#### Work order
Scan the entries and state how many lines contain "class". Write no other text.
-------- Records provided
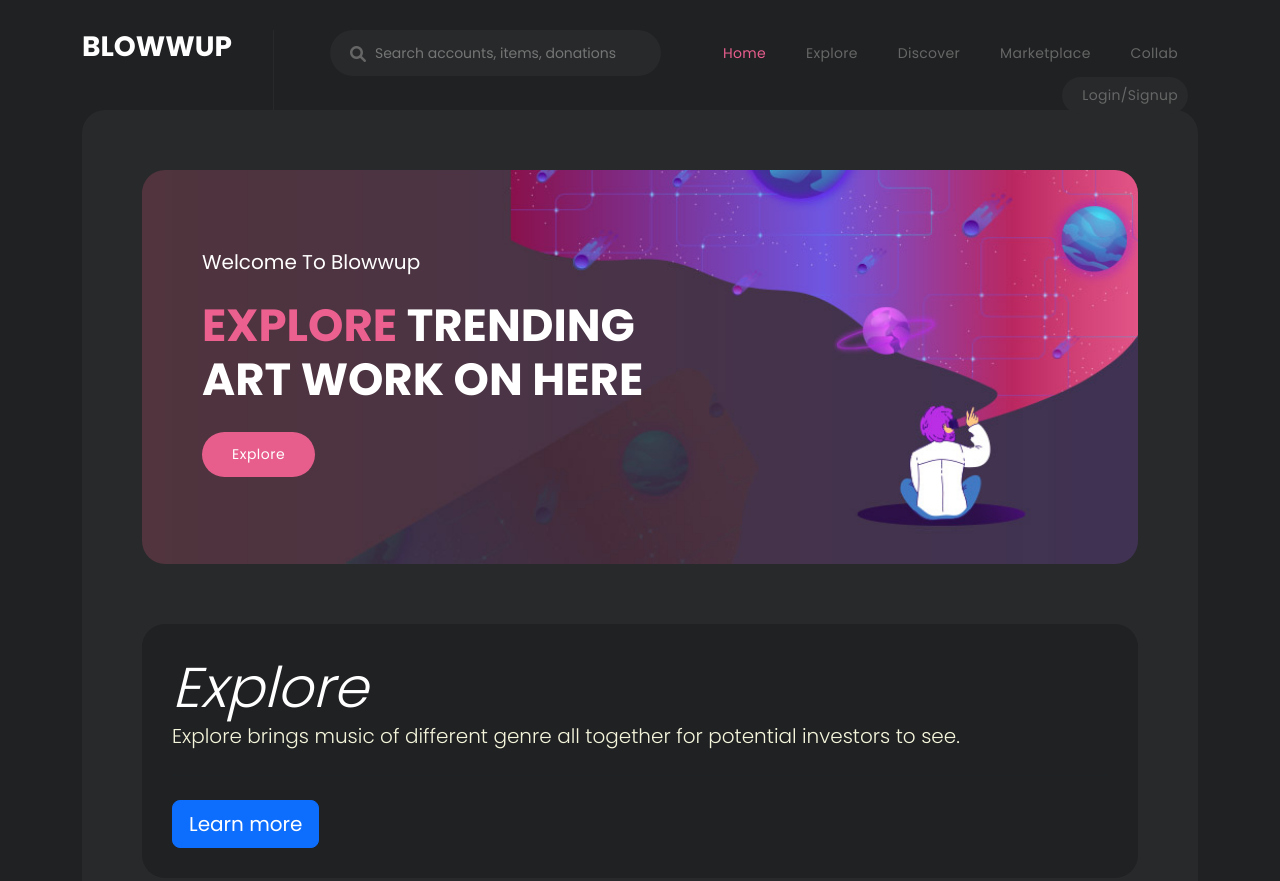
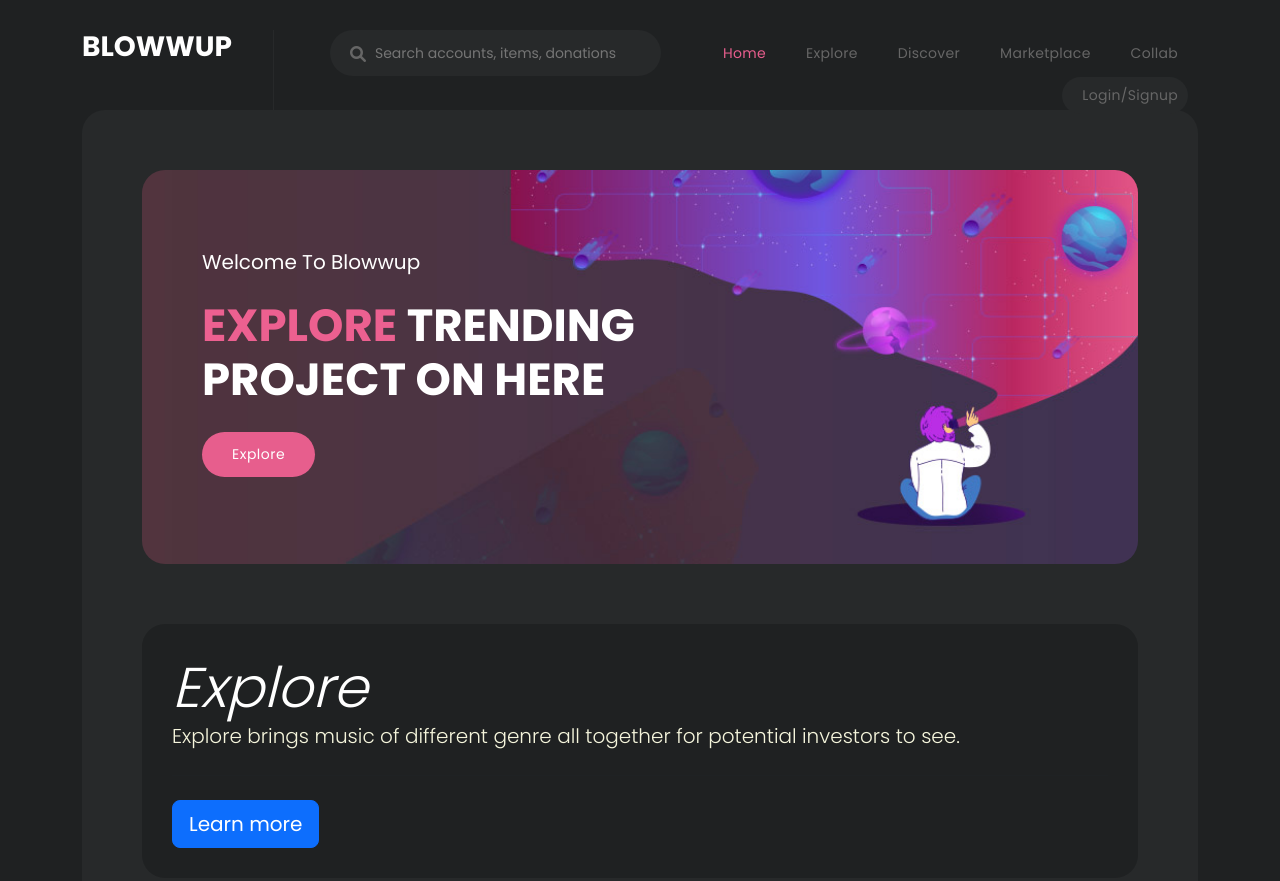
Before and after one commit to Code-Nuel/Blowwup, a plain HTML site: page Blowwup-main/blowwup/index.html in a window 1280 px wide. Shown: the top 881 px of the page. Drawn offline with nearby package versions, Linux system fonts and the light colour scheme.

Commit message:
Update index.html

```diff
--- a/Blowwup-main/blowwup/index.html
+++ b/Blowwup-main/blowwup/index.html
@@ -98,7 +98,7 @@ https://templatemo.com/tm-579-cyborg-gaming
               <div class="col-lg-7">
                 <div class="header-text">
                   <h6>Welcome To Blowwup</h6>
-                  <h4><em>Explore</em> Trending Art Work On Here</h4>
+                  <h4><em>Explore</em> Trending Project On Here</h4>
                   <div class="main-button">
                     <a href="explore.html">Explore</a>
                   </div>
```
----------------
-------- Records provided
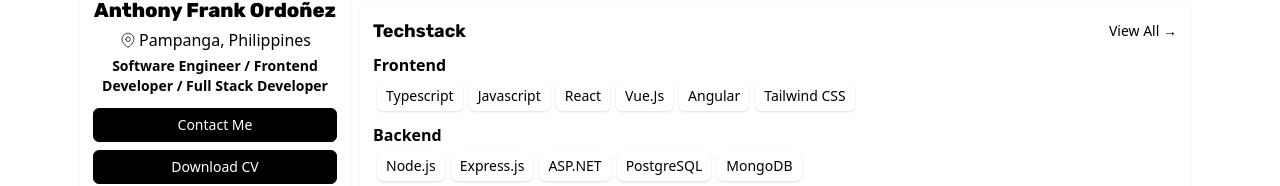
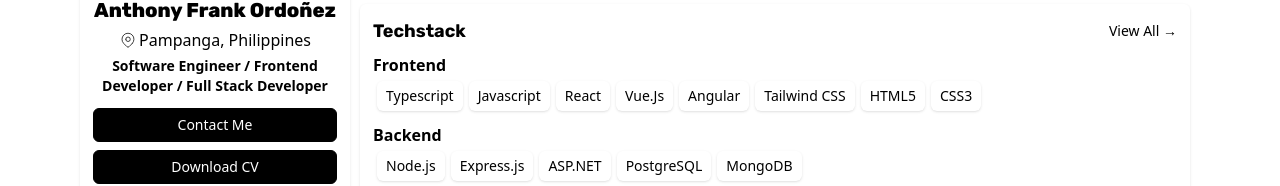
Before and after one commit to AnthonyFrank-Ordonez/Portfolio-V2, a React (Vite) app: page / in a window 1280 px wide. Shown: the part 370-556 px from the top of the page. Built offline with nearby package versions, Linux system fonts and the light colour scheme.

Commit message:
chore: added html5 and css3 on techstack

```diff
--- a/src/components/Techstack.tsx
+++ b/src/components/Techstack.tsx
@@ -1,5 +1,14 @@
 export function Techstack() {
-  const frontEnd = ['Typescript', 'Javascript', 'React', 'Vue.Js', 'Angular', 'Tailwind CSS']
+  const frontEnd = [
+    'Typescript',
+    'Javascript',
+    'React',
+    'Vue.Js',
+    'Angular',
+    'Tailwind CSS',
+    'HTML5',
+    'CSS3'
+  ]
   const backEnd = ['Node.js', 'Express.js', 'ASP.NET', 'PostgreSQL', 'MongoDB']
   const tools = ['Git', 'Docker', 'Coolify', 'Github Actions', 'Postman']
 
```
----------------
#### Finished task
3